In the town of Leamington, Ontario, a seventeen-year-old boy is suddenly stricken by a schizophrenic episode and wakes up in hospital. The boy’s name is Calvin, and he is plagued by hallucinations.
As the hallucinations persist, Calvin comes to believe that the answer lies in performing one grand and incredible gesture.
And so he decides to walk across Lake Erie. In January. The temperatures have been below freezing for weeks. The ice should hold…
The lake, it turns out, is more marvelous, and more treacherous, than Calvin had ever imagined — populated by abandoned cars (joy ride!), ice-fishing eccentrics, psychokiller snow beings, and a not-so-mythical sea witch named Jenny Greenteeth.

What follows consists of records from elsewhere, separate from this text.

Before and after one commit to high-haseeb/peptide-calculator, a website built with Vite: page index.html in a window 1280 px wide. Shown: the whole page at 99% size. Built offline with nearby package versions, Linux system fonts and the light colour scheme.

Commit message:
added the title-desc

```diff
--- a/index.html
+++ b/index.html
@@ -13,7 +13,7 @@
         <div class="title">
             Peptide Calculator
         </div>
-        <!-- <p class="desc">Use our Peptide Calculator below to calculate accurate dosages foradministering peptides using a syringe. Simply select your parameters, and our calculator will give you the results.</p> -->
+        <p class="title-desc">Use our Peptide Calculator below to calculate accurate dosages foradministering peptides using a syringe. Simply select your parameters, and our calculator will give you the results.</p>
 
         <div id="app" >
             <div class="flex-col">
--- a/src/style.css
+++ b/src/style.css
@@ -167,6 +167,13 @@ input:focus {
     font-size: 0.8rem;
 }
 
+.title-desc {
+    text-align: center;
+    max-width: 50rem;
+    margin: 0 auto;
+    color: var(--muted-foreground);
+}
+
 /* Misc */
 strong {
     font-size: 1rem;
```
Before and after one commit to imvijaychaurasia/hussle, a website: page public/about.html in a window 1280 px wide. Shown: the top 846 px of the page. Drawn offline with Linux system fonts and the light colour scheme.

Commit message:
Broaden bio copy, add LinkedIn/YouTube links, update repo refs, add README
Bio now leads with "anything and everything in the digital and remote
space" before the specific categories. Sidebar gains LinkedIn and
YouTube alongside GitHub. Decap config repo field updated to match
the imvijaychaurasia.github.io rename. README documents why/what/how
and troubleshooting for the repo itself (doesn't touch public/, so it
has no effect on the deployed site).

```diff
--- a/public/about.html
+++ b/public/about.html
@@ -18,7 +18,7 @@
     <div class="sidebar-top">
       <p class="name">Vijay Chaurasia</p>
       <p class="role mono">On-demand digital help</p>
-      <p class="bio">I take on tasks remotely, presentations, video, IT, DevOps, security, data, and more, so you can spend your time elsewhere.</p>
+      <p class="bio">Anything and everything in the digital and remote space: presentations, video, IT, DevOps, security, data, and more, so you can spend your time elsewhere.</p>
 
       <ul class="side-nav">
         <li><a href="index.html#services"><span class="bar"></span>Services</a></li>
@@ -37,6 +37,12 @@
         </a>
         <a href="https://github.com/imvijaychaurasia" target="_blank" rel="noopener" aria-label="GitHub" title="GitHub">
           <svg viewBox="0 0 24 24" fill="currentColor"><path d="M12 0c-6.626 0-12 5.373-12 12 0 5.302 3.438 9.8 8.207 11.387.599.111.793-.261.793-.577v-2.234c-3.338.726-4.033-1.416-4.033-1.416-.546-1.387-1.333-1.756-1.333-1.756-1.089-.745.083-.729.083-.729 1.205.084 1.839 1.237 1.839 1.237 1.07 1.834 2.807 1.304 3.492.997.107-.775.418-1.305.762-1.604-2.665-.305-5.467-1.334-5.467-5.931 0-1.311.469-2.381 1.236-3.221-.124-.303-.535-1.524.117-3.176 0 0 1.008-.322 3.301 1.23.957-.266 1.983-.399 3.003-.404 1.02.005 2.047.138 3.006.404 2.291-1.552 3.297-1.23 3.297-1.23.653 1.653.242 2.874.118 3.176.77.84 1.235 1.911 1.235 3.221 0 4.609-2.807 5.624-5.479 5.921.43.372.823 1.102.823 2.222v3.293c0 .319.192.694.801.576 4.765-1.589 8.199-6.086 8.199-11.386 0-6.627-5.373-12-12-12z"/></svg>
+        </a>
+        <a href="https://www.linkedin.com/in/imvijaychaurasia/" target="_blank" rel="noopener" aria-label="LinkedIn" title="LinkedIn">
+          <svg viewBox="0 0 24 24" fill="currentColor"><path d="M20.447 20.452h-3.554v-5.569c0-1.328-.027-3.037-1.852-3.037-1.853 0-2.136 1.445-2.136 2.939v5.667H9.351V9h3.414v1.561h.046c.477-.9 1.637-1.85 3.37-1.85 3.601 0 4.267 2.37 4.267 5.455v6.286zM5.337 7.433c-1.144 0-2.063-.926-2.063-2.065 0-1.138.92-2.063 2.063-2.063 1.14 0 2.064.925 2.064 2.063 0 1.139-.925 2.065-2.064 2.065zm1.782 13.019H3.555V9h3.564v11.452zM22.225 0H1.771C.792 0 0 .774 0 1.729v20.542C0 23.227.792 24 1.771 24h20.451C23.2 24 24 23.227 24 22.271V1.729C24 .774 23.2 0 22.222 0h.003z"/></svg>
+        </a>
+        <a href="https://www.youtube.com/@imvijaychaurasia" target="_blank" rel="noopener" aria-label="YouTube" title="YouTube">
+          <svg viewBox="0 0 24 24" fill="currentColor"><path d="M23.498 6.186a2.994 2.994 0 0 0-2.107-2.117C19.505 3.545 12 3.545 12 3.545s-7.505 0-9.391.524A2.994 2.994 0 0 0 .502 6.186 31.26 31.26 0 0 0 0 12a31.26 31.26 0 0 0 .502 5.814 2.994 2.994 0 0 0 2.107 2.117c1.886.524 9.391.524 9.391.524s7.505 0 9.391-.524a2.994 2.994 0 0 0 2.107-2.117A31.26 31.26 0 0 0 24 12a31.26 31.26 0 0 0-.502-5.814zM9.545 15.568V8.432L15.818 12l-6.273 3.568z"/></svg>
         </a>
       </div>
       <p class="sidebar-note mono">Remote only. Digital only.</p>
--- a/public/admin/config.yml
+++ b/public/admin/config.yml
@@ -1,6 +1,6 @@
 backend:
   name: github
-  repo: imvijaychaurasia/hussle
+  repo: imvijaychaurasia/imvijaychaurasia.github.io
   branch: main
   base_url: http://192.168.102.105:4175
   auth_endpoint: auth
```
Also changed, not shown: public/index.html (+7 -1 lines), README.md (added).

Not to mention the man-eating tiger that looms just out of his sight lines as he treks.
But the biggest surprise of all is that Calvin finds himself accompanied by Susie, the girl of his dreams. Or is it his dreams that have conjured up Susie?
Part romance, part adventure story, part quest novel, Martine Leavitt brings her inimitable gentle wit, humor and compassion to a story about a teenaged boy struggling to gain control of his own mind and destiny.
Leavitt's writing is virtually flawless . . . just the right amount of comic savvy and emotional intelligence.
Funny, intellectual, and entertaining, it’s a sensitive yet irreverent adventure about a serious subject.
This is a gentle and unique story about a boy struggling with schizophrenia; while Calvin is indeed having grandiose visions that include a beloved cartoon character, he is funny, charming, and smart.
Equal parts coming-of-age tale, survival adventure, and love story, this outstanding novel also sensitively deals with an uncommon but very real teen issue, making it far more than the sum of its parts.
A fresh, funny voice that never diminishes the seriousness of schizophrenia. . . . Leavitt delivers an imaginative exploration of mental illness, examining what’s real and what’s true in this magical world.
The first-person narrative eschews quotation marks and dialogue tags, further blurring the lines between real life and what’s in Calvin’s head. . . . Memorable.